Problem requirements: Show, from the records below, all lines that contain the word "changed".

Data records:
==================================================

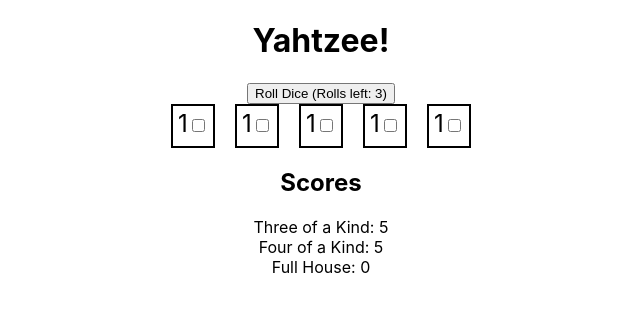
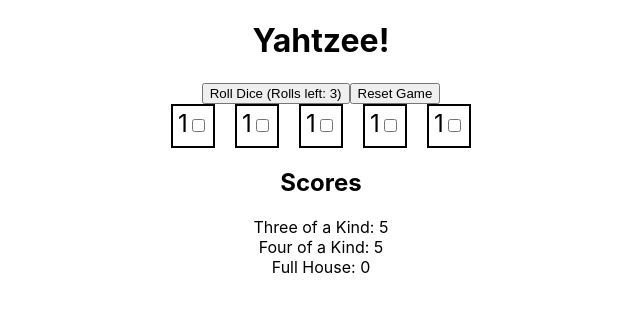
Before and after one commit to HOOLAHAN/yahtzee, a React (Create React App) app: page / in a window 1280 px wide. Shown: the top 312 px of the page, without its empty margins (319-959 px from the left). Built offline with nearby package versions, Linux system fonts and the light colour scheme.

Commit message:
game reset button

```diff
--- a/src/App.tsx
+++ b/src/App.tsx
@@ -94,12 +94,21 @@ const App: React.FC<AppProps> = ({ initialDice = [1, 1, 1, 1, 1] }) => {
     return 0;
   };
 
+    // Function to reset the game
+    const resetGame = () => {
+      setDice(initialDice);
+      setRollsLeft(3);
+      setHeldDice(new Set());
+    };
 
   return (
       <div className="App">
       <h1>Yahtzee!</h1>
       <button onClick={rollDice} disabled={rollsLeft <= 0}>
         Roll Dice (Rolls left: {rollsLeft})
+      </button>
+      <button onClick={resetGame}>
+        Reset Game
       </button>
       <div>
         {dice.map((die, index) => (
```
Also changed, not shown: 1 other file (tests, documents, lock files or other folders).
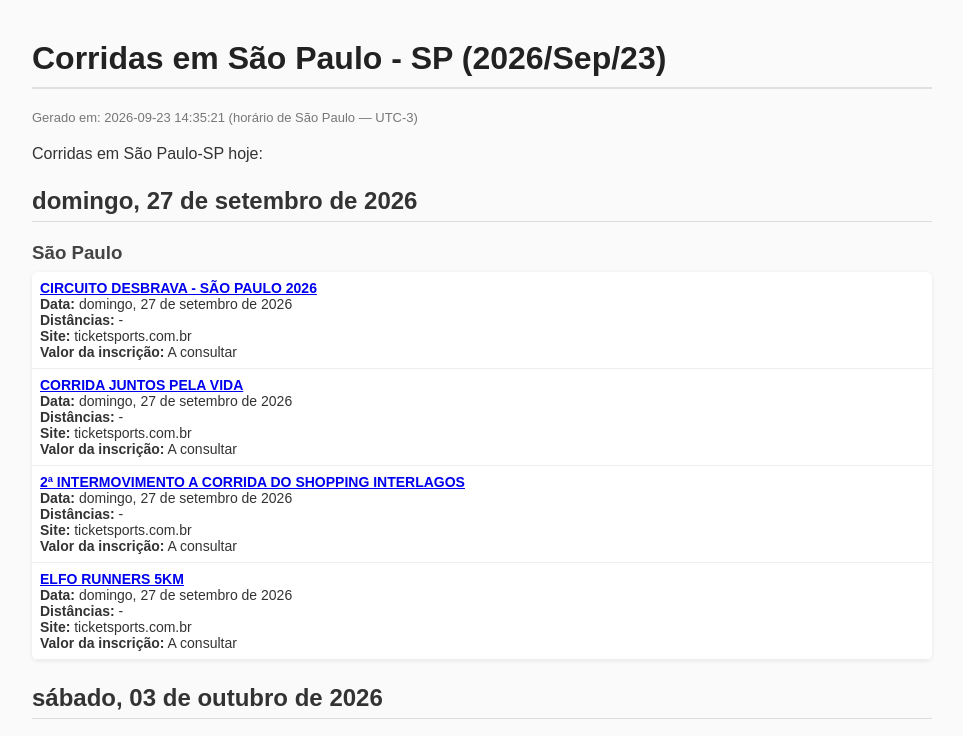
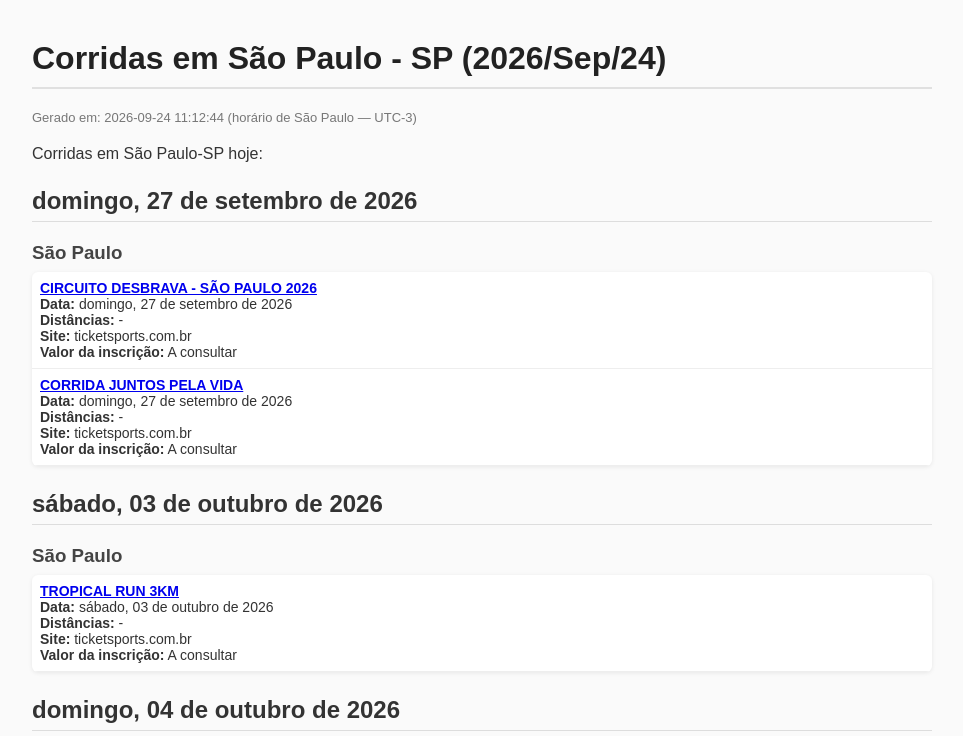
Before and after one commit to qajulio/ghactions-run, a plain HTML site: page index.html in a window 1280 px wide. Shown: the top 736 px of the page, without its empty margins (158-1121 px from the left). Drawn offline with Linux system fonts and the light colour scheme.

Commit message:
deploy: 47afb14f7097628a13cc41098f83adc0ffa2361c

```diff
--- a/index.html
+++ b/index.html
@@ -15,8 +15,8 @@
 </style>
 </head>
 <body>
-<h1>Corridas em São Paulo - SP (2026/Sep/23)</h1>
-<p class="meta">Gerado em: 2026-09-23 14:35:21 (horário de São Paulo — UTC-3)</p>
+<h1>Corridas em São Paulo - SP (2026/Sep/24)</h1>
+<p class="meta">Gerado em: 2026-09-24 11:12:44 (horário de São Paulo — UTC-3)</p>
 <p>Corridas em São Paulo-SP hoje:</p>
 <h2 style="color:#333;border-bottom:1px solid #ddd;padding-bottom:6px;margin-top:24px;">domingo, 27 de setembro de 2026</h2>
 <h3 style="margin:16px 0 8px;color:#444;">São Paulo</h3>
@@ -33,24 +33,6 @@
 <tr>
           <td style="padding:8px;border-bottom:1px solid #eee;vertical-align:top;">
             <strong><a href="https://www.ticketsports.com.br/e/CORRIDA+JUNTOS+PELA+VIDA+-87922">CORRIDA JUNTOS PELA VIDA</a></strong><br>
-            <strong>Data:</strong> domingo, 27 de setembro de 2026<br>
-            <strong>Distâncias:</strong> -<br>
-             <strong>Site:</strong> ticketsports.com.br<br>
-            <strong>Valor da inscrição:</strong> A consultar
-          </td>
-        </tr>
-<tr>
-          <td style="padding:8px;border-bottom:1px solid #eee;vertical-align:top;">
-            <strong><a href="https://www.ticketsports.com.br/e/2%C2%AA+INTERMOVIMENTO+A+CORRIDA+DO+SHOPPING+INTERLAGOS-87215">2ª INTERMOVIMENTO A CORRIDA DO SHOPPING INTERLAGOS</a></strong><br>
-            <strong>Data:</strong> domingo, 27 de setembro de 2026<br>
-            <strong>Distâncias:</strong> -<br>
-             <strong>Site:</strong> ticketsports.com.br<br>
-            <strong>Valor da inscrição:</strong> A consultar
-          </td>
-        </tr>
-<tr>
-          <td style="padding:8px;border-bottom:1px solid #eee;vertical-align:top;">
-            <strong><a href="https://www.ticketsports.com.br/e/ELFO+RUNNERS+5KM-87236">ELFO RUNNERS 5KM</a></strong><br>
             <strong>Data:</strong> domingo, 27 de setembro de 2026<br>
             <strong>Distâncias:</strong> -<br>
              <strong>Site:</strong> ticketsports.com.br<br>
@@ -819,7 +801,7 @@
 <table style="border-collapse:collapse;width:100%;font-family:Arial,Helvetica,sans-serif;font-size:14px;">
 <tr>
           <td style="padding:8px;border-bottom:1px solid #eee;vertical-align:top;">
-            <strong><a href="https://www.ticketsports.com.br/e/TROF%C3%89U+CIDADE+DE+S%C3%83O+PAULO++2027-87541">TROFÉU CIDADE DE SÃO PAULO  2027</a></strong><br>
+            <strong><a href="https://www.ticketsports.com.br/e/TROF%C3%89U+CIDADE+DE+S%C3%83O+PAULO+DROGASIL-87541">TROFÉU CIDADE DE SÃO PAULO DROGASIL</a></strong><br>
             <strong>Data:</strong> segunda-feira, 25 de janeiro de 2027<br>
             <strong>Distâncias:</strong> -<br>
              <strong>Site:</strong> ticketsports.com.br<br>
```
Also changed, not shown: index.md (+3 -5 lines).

==================================================

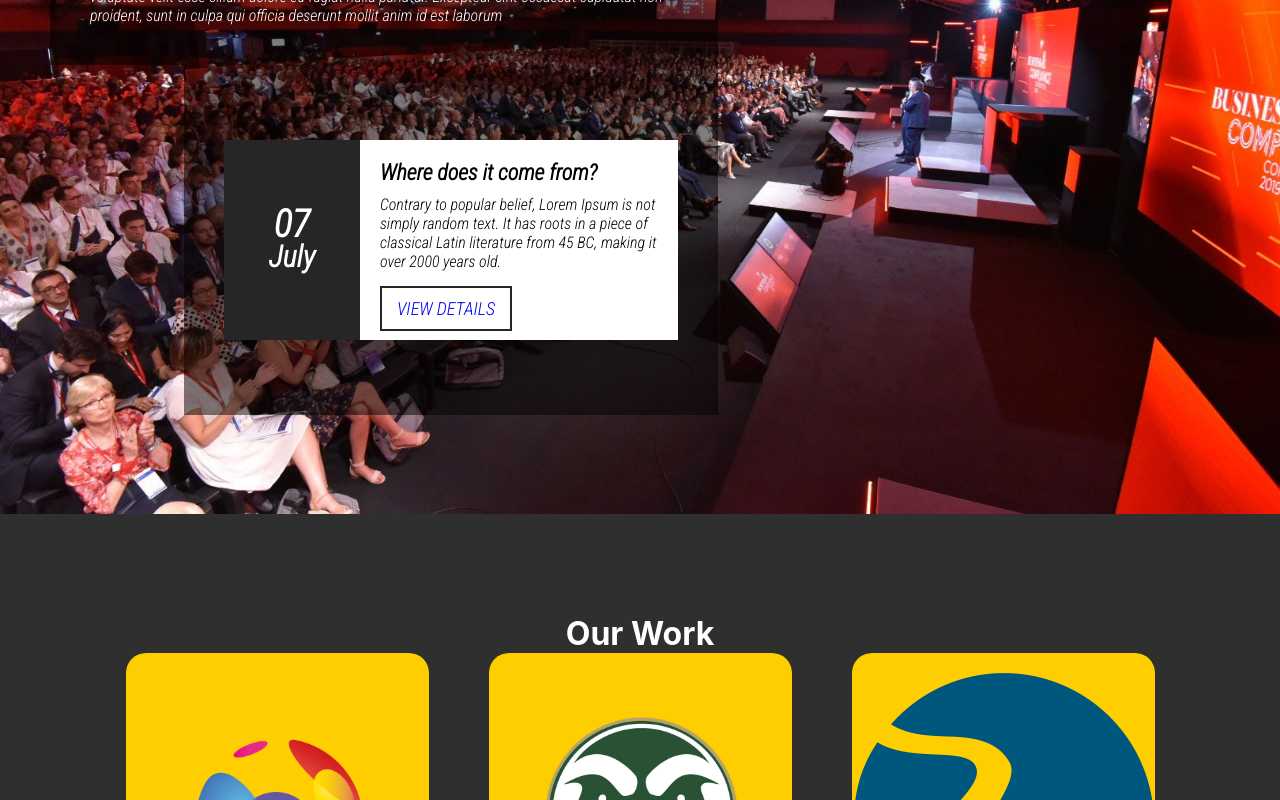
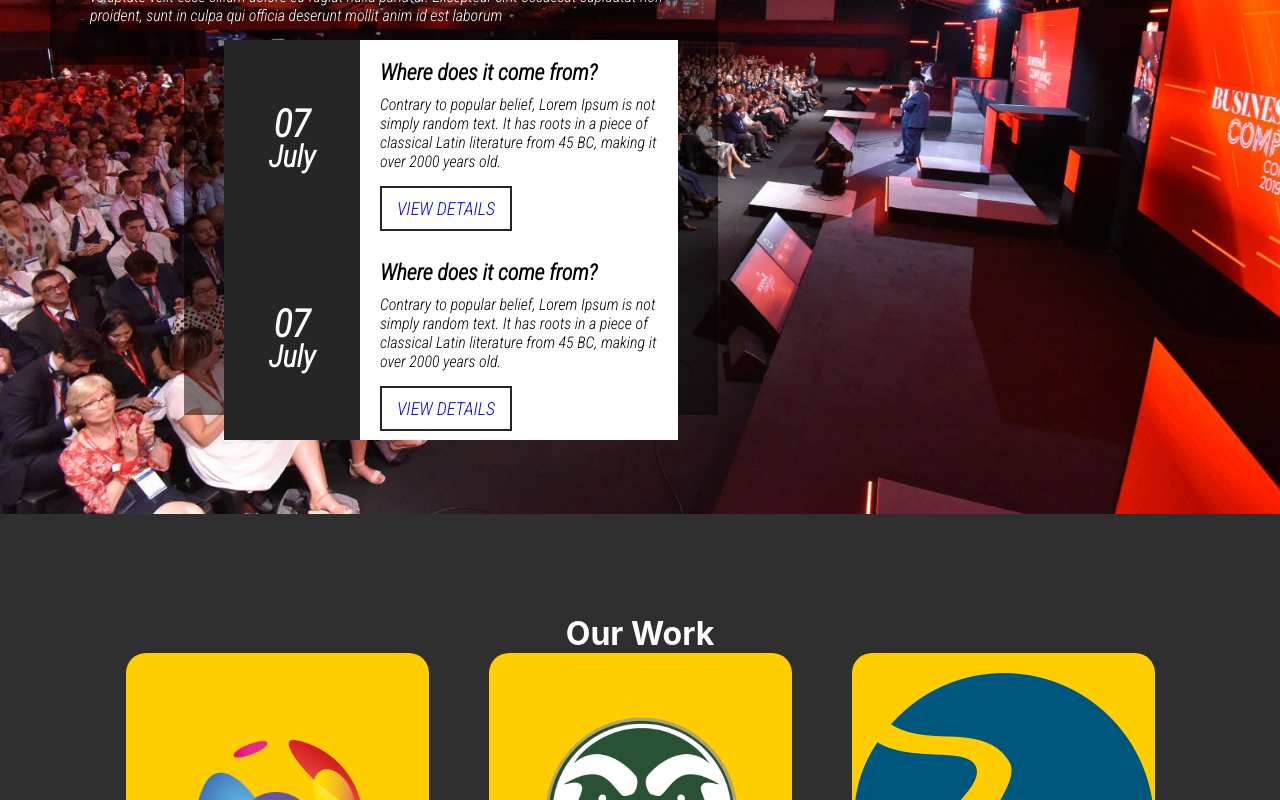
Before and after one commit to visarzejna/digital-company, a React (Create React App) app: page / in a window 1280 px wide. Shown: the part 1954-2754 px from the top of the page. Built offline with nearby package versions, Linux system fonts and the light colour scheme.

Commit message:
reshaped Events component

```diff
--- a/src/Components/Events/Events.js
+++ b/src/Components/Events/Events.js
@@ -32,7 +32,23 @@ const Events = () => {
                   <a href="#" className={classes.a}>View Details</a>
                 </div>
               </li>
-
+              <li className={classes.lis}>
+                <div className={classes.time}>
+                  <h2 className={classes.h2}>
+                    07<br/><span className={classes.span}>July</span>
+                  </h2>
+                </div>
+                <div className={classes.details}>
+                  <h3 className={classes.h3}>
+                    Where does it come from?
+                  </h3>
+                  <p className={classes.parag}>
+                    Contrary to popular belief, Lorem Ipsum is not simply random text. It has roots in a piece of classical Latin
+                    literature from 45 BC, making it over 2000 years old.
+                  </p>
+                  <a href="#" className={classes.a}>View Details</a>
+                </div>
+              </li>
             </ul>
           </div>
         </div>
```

==================================================

Response for this exercise:
Also changed, not shown: 1 other file (tests, documents, lock files or other folders).
Also changed, not shown: index.md (+3 -5 lines).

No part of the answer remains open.